Abstract: Cass Sunstein's Laws of Fear (2005) is an influential attack on the Precautionary Principle (PP). At its heart is a quick conceptual argument. Sunstein argues that, applied consistently, the PP leads to incoherent, paralyzing policy outcomes, unlike Cost-Benefit Analysis (CBA). Sunstein claims that many regulators are able to apply the PP only because they are hostage to pervasive cognitive biases causing them to reason inconsistently. These biases affect the majority of the population, so they also affect ordinary applications of CBA. To establish that we biased cognizers should prefer CBA to the PP, Sunstein would need to demonstrate that the actual policy outcomes that the PP leads to, when applied by biased cognizers, are inferior to those that are recommended by the application of CBA. No such demonstration is made in Laws of Fear, so the work suffers from an evidential gap. I consider four ways in which Sunstein might try to quickly rejig his conceptual argument against the PP to meet my criticisms and I argue that none would succeed. However, I argue that a ‘slow' argument against the PP, which draws on empirical evidence about the possibility of ameliorating bias, alongside conceptual considerations, has good prospects of success.

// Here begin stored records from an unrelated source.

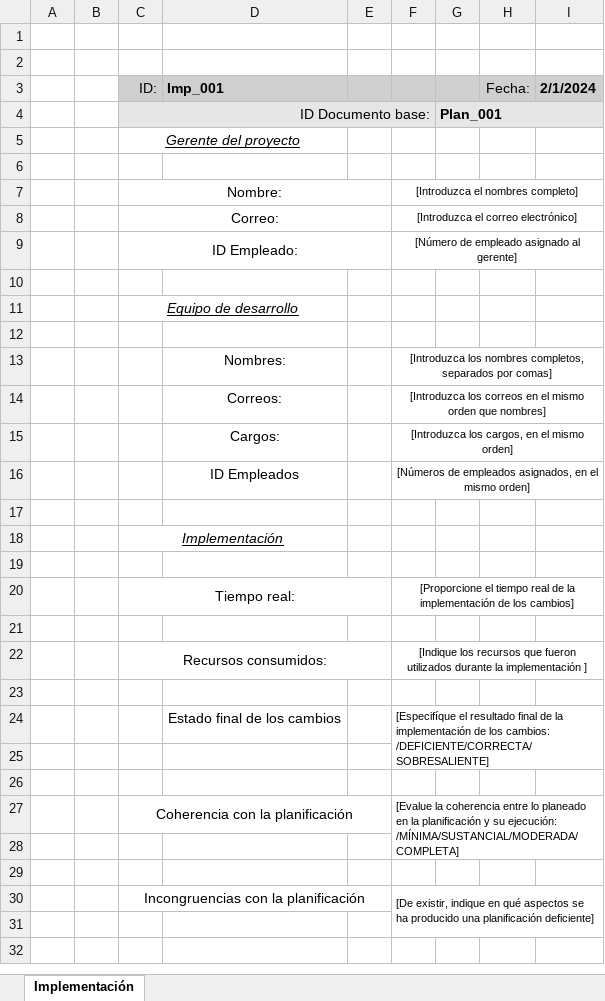
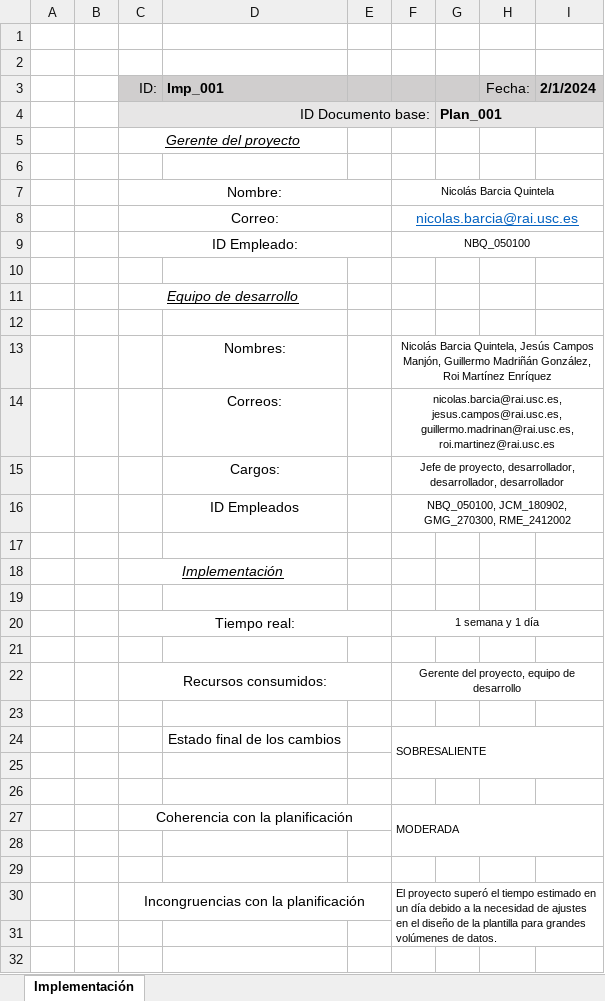
Before and after one commit to Nvkn/EnSo_ControlCambios_gr1.2_PROBAS, an Excel workbook: ControlCambios/06_Implementacion/Implementacion_001.xlsx, sheet Implementación, drawn as a sheet; only a part is shown; values as stored, in another font and other column widths than the file's, no borders; the diff names each change by its address in the sheet, - before the commit and + after, or states it on an @@ line.

Commit message:
Implementación 001 añadida - NBQ_050100

```diff
--- a/ControlCambios/06_Implementacion/Implementacion_001.xlsx (sheet Implementación)
+++ b/ControlCambios/06_Implementacion/Implementacion_001.xlsx (sheet Implementación)
-F7: [Introduzca el nombres completo]
+F7: Nicolás Barcia Quintela
-F8: [Introduzca el correo electrónico]
+F8: nicolas.barcia@rai.usc.es
@@ F8 underline: off → on, text colour: black → #0563C1, text size: larger @@
-F9: [Número de empleado asignado al gerente]
+F9: NBQ_050100
-F13: [Introduzca los nombres completos, separados por comas]
+F13: Nicolás Barcia Quintela, Jesús Campos Manjón, Guillermo Madriñán González, Roi Martínez Enríquez
-F14: [Introduzca los correos en el mismo orden que nombres]
+F14: nicolas.barcia@rai.usc.es, jesus.campos@rai.usc.es, guillermo.madrinan@rai.usc.es, roi.martinez@rai.usc.es
-F15: [Introduzca los cargos, en el mismo orden]
+F15: Jefe de proyecto, desarrollador, desarrollador, desarrollador
-F16: [Números de empleados asignados, en el mismo orden]
+F16: NBQ_050100, JCM_180902, GMG_270300, RME_2412002
-F20: [Proporcione el tiempo real de la implementación de los cambios]
+F20: 1 semana y 1 día
-F22: [Indique los recursos que fueron utilizados durante la implementación ]
+F22: Gerente del proyecto, equipo de desarrollo
-F24: [Especifíque el resultado final de la implementación de los cambios: /DEFICIENTE/CORRECTA/SOBRESALIENTE]
+F24: SOBRESALIENTE
-F27: [Evalue la coherencia entre lo planeado en la planificación y su ejecución: /MÍNIMA/SUSTANCIAL/MODERADA/COMPLETA]
+F27: MODERADA
-F30: [De existir, indique en qué aspectos se ha producido una planificación deficiente]
+F30: El proyecto superó el tiempo estimado en un día debido a la necesidad de ajustes en el diseño de la plantilla para grandes volúmenes de datos.
```
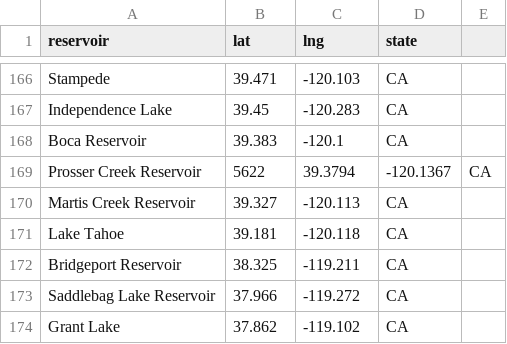
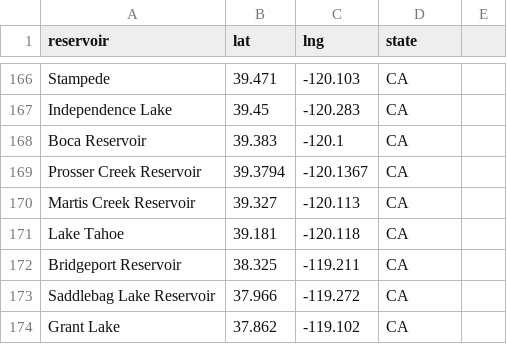
Before and after one commit to lfarrell/Western-Water, a CSV file: station_data/all_resv.csv, drawn as a sheet; only a part is shown, gaps mark what is left out.

Commit message:
Updated reservoir list

```diff
--- a/station_data/all_resv.csv
+++ b/station_data/all_resv.csv
@@ -168,3 +168,3 @@ Stampede,39.471,-120.103,CA
 "Boca Reservoir",39.383,-120.1,CA
-"Prosser Creek Reservoir",5622,39.3794,-120.1367,CA
+"Prosser Creek Reservoir",39.3794,-120.1367,CA
 "Martis Creek Reservoir",39.327,-120.113,CA
```
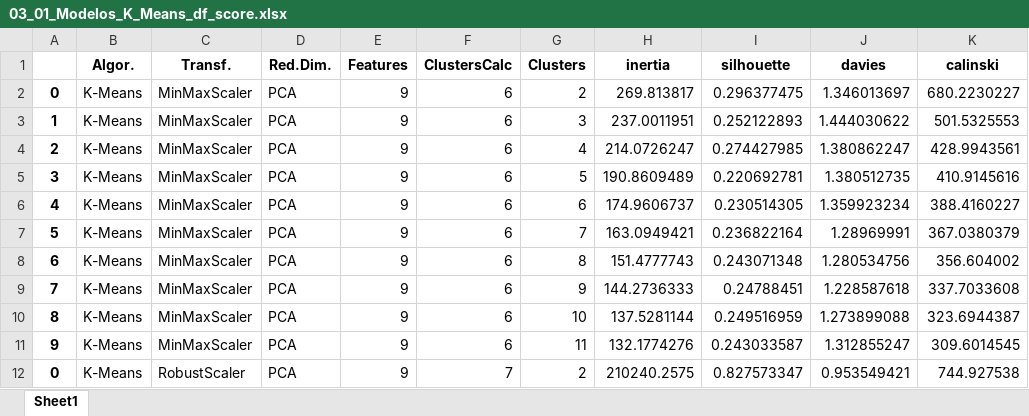
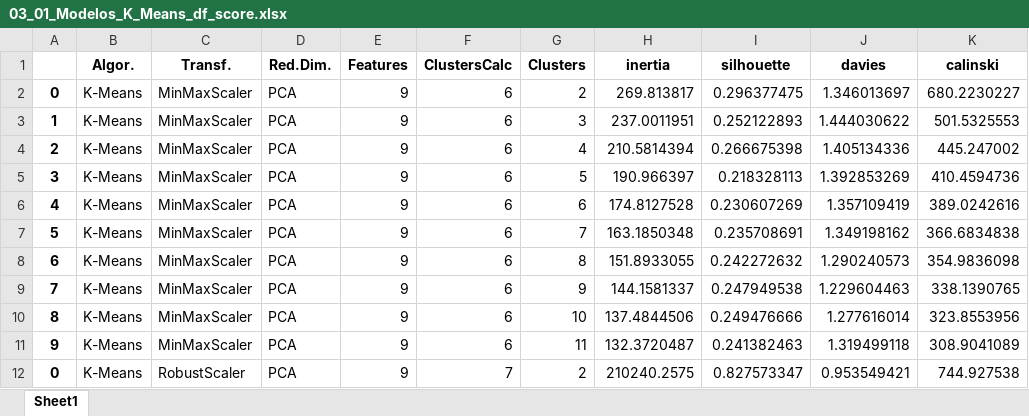
Before and after one commit to Alexandre-316/Projeto_Ciencia_de_Dados, an Excel workbook: Template/03_01_Modelos_K_Means_df_score.xlsx, sheet Sheet1, drawn as a sheet; only a part is shown; values as stored, in another font and other column widths than the file's, no borders; the diff covers the shown part only; the diff names each change by its address in the sheet, - before the commit and + after, or states it on an @@ line.

```diff
--- a/Template/03_01_Modelos_K_Means_df_score.xlsx (sheet Sheet1)
+++ b/Template/03_01_Modelos_K_Means_df_score.xlsx (sheet Sheet1)
-H4 (inertia): 214.0726247
+H4 (inertia): 210.5814394
-I4 (silhouette): 0.274427985
+I4 (silhouette): 0.266675398
-J4 (davies): 1.380862247
+J4 (davies): 1.405134336
-K4 (calinski): 428.9943561
+K4 (calinski): 445.247002
-H5 (inertia): 190.8609489
+H5 (inertia): 190.966397
-I5 (silhouette): 0.220692781
+I5 (silhouette): 0.218328113
-J5 (davies): 1.380512735
+J5 (davies): 1.392853269
-K5 (calinski): 410.9145616
+K5 (calinski): 410.4594736
-H6 (inertia): 174.9606737
+H6 (inertia): 174.8127528
-I6 (silhouette): 0.230514305
+I6 (silhouette): 0.230607269
-J6 (davies): 1.359923234
+J6 (davies): 1.357109419
-K6 (calinski): 388.4160227
+K6 (calinski): 389.0242616
-H7 (inertia): 163.0949421
+H7 (inertia): 163.1850348
-I7 (silhouette): 0.236822164
+I7 (silhouette): 0.235708691
-J7 (davies): 1.28969991
+J7 (davies): 1.349198162
-K7 (calinski): 367.0380379
+K7 (calinski): 366.6834838
-H8 (inertia): 151.4777743
+H8 (inertia): 151.8933055
-I8 (silhouette): 0.243071348
+I8 (silhouette): 0.242272632
-J8 (davies): 1.280534756
+J8 (davies): 1.290240573
-K8 (calinski): 356.604002
+K8 (calinski): 354.9836098
-H9 (inertia): 144.2736333
+H9 (inertia): 144.1581337
-I9 (silhouette): 0.24788451
+I9 (silhouette): 0.247949538
-J9 (davies): 1.228587618
+J9 (davies): 1.229604463
-K9 (calinski): 337.7033608
+K9 (calinski): 338.1390765
-H10 (inertia): 137.5281144
+H10 (inertia): 137.4844506
-I10 (silhouette): 0.249516959
+I10 (silhouette): 0.249476666
-J10 (davies): 1.273899088
+J10 (davies): 1.277616014
-K10 (calinski): 323.6944387
+K10 (calinski): 323.8553956
-H11 (inertia): 132.1774276
+H11 (inertia): 132.3720487
-I11 (silhouette): 0.243033587
+I11 (silhouette): 0.241382463
-J11 (davies): 1.312855247
+J11 (davies): 1.319499118
-K11 (calinski): 309.6014545
+K11 (calinski): 308.9041089
```
Also changed, not shown: 299 edited cells elsewhere in this sheet, Template/03_01_Modelos_K_Means_df_abt_kmeans_cluster.xlsx, Template/03_02_Modelos_DBSCAN_df_abt_dbscan_cluster.xlsx, 7 other files.
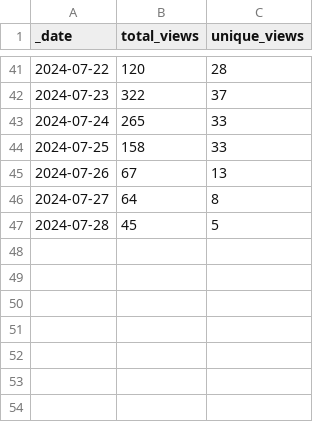
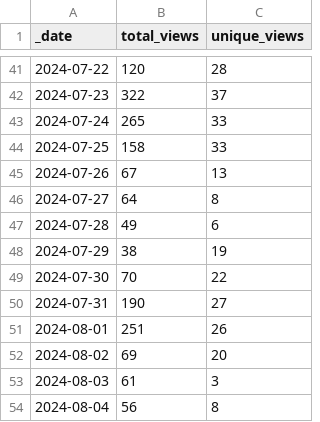
Before and after one commit to ansible-middleware/keycloak, a CSV file: traffic/views.csv, drawn as a sheet; only a part is shown, gaps mark what is left out.

Commit message:
GitHub traffic

```diff
--- a/traffic/views.csv
+++ b/traffic/views.csv
@@ -46,2 +46,9 @@ _date,total_views,unique_views
 2024-07-27,64,8
-2024-07-28,45,5
+2024-07-28,49,6
+2024-07-29,38,19
+2024-07-30,70,22
+2024-07-31,190,27
+2024-08-01,251,26
+2024-08-02,69,20
+2024-08-03,61,3
+2024-08-04,56,8
```
Also changed, not shown: traffic/clones.csv, 1 other file.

Steve Clarke is a Research Fellow on the Programme on the Ethics of the New Biosciences, and is a researcher on the new AHRC funded Research Project ‘Cognitive Science and Religious Conflict'.